As always, our heilege zemiros recount the many llamos our forefathers dealt with on their exodus from Egypt:
Here's a llama|
There's a llama|
And another little llama|
llama llama duck.
The first llama we see is in 2:13 - לָמָּה תַכֶּה, רֵעֶךָ. This violent animal compelled Moshe to flee Egypt on the back of another llama that threw him off as he approached the house of Yitro (2:20) - לָמָּה זֶּה עֲזַבְתֶּן אֶת-הָאִישׁ. Notice that these first two llamos are both female, and may in fact be the same llama.
This misbehavior might be the reason Moshe chooses to return to Egypt on a donkey rather than a llama.
The theme of camelids continues in the 5th perek, where we see a duality in the nature of llama:
5:22 אֲדֹנָי, לָמָה הֲרֵעֹתָה לָעָם הַזֶּה--לָמָּה זֶּה, שְׁלַחְתָּנִי
Moshe is clearly confused - while one llama seems to be oppressing the people, the other is operating as a divine agent in sending Moshe to Pharaoh. This is evident from the previous two possukim:
5:4 לָמָּה מֹשֶׁה וְאַהֲרֹן, תַּפְרִיעוּ אֶת-הָעָם מִמַּעֲשָׂיו
The llama here comes even before Moshe and Aharon - this is the llama that sends them.
5:15 לָמָּה תַעֲשֶׂה כֹה, לַעֲבָדֶיךָ
And here is the llama that does evil to the people!
Moshe himself struggled to comprehend this, asking Hashem to reveal to him: למה יש צדיק ורע לו, רשע וטוב לו "Why is there a good llama who has bad things happen to it, and a bad llama who has good things happen to it?"
Both of these llamos seem to have died during the plagues, as they fail to reappear until after the Jews have left Egypt. In fact, the Torah itself notes their absence: וַיָּבֹאוּ אֵילִמָה 15:27 "And they came, [but] where was the llama?"

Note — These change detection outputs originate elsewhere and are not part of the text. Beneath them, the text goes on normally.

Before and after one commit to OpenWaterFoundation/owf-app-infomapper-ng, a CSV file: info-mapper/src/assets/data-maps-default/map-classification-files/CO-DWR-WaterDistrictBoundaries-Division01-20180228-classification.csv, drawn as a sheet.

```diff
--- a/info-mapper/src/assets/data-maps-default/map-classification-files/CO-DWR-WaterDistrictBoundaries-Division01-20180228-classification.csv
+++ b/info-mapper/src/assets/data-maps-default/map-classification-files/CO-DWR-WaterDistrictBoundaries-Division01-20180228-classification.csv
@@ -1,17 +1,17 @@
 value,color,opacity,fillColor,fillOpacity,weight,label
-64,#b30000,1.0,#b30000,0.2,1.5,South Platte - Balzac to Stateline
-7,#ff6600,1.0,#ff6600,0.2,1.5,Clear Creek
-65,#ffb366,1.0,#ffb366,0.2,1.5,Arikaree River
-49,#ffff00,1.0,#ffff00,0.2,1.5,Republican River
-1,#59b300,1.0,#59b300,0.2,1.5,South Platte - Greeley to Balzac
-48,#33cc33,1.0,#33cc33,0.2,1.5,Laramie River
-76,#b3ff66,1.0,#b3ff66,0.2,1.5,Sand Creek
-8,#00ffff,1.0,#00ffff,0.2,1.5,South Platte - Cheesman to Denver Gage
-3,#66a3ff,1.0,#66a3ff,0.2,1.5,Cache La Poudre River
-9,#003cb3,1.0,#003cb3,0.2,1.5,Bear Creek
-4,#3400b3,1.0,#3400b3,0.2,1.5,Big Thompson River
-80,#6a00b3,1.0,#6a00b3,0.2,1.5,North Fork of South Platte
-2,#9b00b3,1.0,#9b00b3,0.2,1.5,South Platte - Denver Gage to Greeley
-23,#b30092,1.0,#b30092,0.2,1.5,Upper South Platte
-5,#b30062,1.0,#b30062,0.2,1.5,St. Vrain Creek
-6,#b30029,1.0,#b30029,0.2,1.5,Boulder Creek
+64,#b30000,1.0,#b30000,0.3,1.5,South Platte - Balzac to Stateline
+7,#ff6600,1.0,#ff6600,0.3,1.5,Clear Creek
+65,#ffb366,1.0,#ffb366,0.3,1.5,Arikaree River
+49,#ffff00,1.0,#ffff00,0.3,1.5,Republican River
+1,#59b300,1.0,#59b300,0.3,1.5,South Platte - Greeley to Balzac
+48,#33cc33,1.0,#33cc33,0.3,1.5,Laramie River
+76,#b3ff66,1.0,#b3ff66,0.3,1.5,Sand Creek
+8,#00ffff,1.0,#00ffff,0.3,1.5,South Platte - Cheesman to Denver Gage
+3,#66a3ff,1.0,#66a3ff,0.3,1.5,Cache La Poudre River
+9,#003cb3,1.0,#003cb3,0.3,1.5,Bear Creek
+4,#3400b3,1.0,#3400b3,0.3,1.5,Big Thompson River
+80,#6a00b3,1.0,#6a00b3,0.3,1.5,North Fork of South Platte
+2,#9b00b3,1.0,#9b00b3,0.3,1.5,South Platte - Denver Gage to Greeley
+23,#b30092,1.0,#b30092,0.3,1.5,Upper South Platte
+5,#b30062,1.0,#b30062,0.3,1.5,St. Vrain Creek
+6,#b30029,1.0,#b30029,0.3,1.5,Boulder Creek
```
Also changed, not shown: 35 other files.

Shortly thereafter, the aforementioned good llama finds the Jewish people once again in the midbar: לָמָּה זֶּה הֶעֱלִיתָנוּ מִמִּצְרַיִם 17:3
This good malach-llama also manifests the anger of Hashem for the sin of the Golden calf: 32:11 וַיֹּאמֶר, לָמָה יְהוָה יֶחֱרֶה אַפְּךָ בְּעַמֶּךָ "The llama of Hashem is getting angry at the nation."
Simultaneously, another llama was aiding Moshe in his plea for saving the fledgling Jewish nation: 32:12 לָמָּה יֹאמְרוּ מִצְרַיִם לֵאמֹר "The llama says the Egyptians will say..."
We are beginning to understand the dual nature hidden within the llama, as an embodiment of both Din and Rachamim. The divine llama, like Moshe himself, is primarily concerned with the preservation and sanctification of heaven. That is why sometimes it will punish the nation and other times intercede on their behalf!
In remembrance of the greatness of the llama, we commemorate a stone of the Choshen in its honor: 28:19 וְהַטּוּר, הַשְּׁלִישִׁי--לֶשֶׁם שְׁבוֹ, וְאַחְ לָמָה